Records from a dataset
□ □ □ □ □
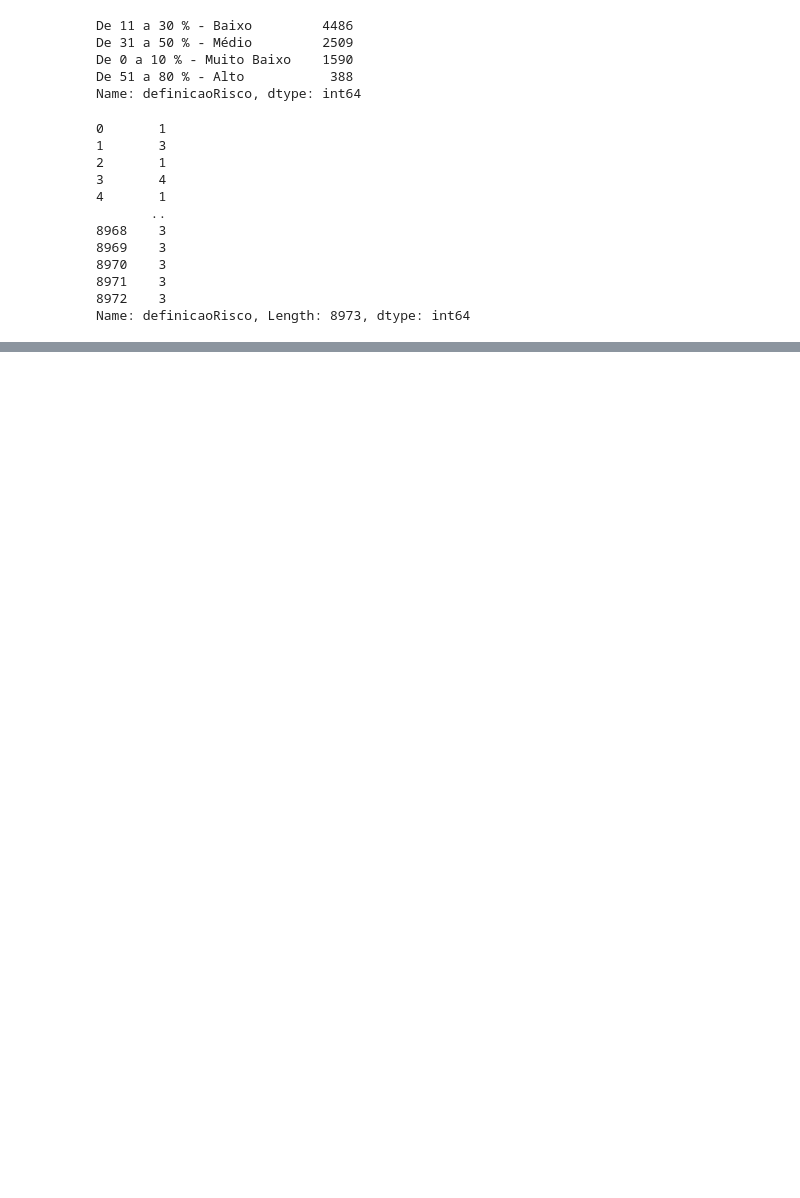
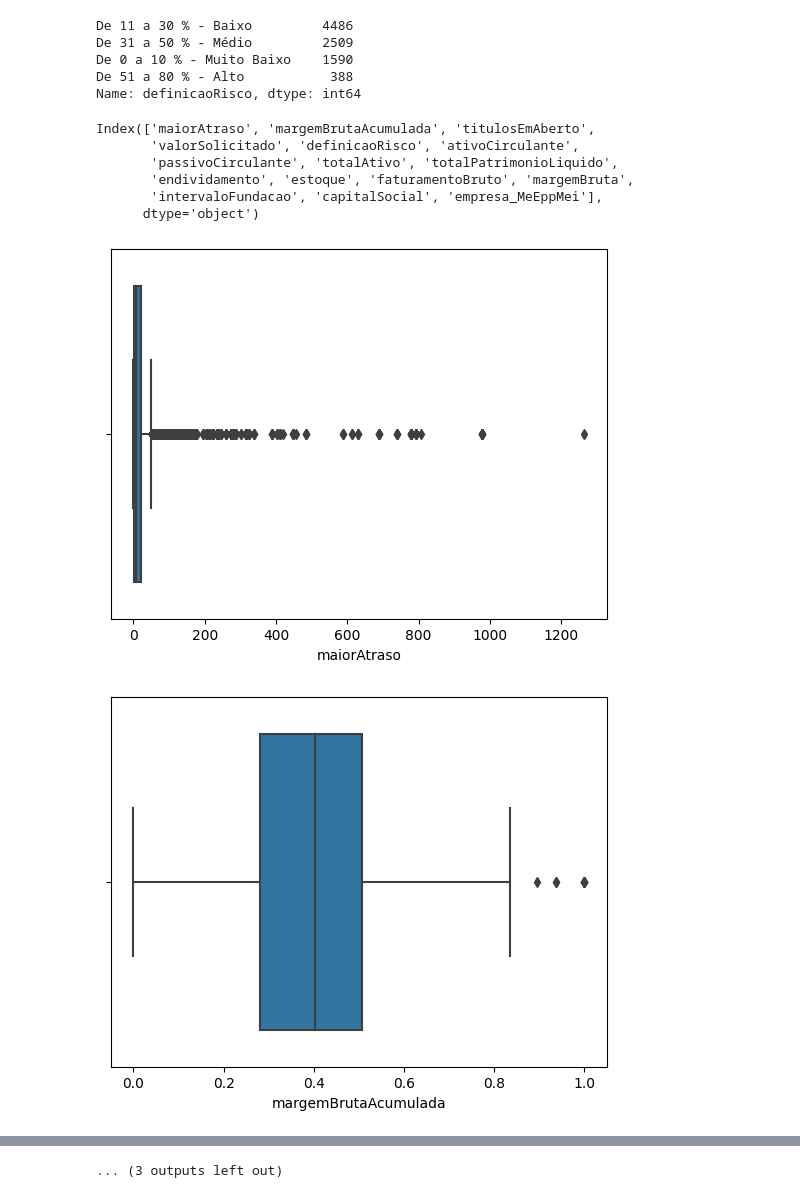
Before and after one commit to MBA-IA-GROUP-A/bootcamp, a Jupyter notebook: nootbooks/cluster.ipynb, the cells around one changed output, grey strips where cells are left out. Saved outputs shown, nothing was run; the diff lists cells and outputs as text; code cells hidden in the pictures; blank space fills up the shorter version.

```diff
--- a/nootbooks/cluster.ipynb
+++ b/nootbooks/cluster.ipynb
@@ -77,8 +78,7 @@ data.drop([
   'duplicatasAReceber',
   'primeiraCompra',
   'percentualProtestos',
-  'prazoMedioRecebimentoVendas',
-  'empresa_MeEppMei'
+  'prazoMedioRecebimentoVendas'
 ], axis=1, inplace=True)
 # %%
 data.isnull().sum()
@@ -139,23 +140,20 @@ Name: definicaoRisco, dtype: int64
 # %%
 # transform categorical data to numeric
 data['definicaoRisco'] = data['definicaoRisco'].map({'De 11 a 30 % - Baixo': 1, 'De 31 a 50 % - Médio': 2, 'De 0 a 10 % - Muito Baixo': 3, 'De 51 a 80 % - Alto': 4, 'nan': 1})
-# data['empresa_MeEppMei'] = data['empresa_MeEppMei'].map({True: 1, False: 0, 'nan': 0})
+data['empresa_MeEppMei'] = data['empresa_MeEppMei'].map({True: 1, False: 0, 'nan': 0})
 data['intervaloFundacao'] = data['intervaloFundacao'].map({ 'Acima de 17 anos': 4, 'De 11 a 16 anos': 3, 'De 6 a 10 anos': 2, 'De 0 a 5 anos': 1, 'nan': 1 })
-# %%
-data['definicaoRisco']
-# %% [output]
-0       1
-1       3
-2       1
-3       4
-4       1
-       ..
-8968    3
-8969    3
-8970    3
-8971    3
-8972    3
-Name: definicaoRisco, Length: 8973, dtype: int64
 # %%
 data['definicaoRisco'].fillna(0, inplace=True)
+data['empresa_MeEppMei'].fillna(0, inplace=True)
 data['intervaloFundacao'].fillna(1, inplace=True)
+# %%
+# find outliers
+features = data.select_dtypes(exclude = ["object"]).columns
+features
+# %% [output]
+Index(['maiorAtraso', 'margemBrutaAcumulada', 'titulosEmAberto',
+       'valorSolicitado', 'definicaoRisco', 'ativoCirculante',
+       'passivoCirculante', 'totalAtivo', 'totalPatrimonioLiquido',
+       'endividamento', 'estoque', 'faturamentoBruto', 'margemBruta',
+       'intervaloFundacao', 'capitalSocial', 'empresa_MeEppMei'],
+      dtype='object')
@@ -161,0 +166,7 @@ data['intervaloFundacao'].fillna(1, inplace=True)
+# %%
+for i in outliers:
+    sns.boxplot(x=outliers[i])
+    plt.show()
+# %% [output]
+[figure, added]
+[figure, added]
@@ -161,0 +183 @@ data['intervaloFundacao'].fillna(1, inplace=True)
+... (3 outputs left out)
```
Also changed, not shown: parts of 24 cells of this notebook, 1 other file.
□ □ □ □ □
* _Assignment_
If a record holds a picture, leave the picture out and copy the rest exactly.

* _Answer to this task_
Before and after one commit to MBA-IA-GROUP-A/bootcamp, a Jupyter notebook: nootbooks/cluster.ipynb, the cells around one changed output, grey strips where cells are left out. Saved outputs shown, nothing was run; the diff lists cells and outputs as text; code cells hidden in the pictures; blank space fills up the shorter version.

```diff
--- a/nootbooks/cluster.ipynb
+++ b/nootbooks/cluster.ipynb
@@ -77,8 +78,7 @@ data.drop([
   'duplicatasAReceber',
   'primeiraCompra',
   'percentualProtestos',
-  'prazoMedioRecebimentoVendas',
-  'empresa_MeEppMei'
+  'prazoMedioRecebimentoVendas'
 ], axis=1, inplace=True)
 # %%
 data.isnull().sum()
@@ -139,23 +140,20 @@ Name: definicaoRisco, dtype: int64
 # %%
 # transform categorical data to numeric
 data['definicaoRisco'] = data['definicaoRisco'].map({'De 11 a 30 % - Baixo': 1, 'De 31 a 50 % - Médio': 2, 'De 0 a 10 % - Muito Baixo': 3, 'De 51 a 80 % - Alto': 4, 'nan': 1})
-# data['empresa_MeEppMei'] = data['empresa_MeEppMei'].map({True: 1, False: 0, 'nan': 0})
+data['empresa_MeEppMei'] = data['empresa_MeEppMei'].map({True: 1, False: 0, 'nan': 0})
 data['intervaloFundacao'] = data['intervaloFundacao'].map({ 'Acima de 17 anos': 4, 'De 11 a 16 anos': 3, 'De 6 a 10 anos': 2, 'De 0 a 5 anos': 1, 'nan': 1 })
-# %%
-data['definicaoRisco']
-# %% [output]
-0       1
-1       3
-2       1
-3       4
-4       1
-       ..
-8968    3
-8969    3
-8970    3
-8971    3
-8972    3
-Name: definicaoRisco, Length: 8973, dtype: int64
 # %%
 data['definicaoRisco'].fillna(0, inplace=True)
+data['empresa_MeEppMei'].fillna(0, inplace=True)
 data['intervaloFundacao'].fillna(1, inplace=True)
+# %%
+# find outliers
+features = data.select_dtypes(exclude = ["object"]).columns
+features
+# %% [output]
+Index(['maiorAtraso', 'margemBrutaAcumulada', 'titulosEmAberto',
+       'valorSolicitado', 'definicaoRisco', 'ativoCirculante',
+       'passivoCirculante', 'totalAtivo', 'totalPatrimonioLiquido',
+       'endividamento', 'estoque', 'faturamentoBruto', 'margemBruta',
+       'intervaloFundacao', 'capitalSocial', 'empresa_MeEppMei'],
+      dtype='object')
@@ -161,0 +166,7 @@ data['intervaloFundacao'].fillna(1, inplace=True)
+# %%
+for i in outliers:
+    sns.boxplot(x=outliers[i])
+    plt.show()
+# %% [output]
+[figure, added]
+[figure, added]
@@ -161,0 +183 @@ data['intervaloFundacao'].fillna(1, inplace=True)
+... (3 outputs left out)
```
Also changed, not shown: parts of 24 cells of this notebook, 1 other file.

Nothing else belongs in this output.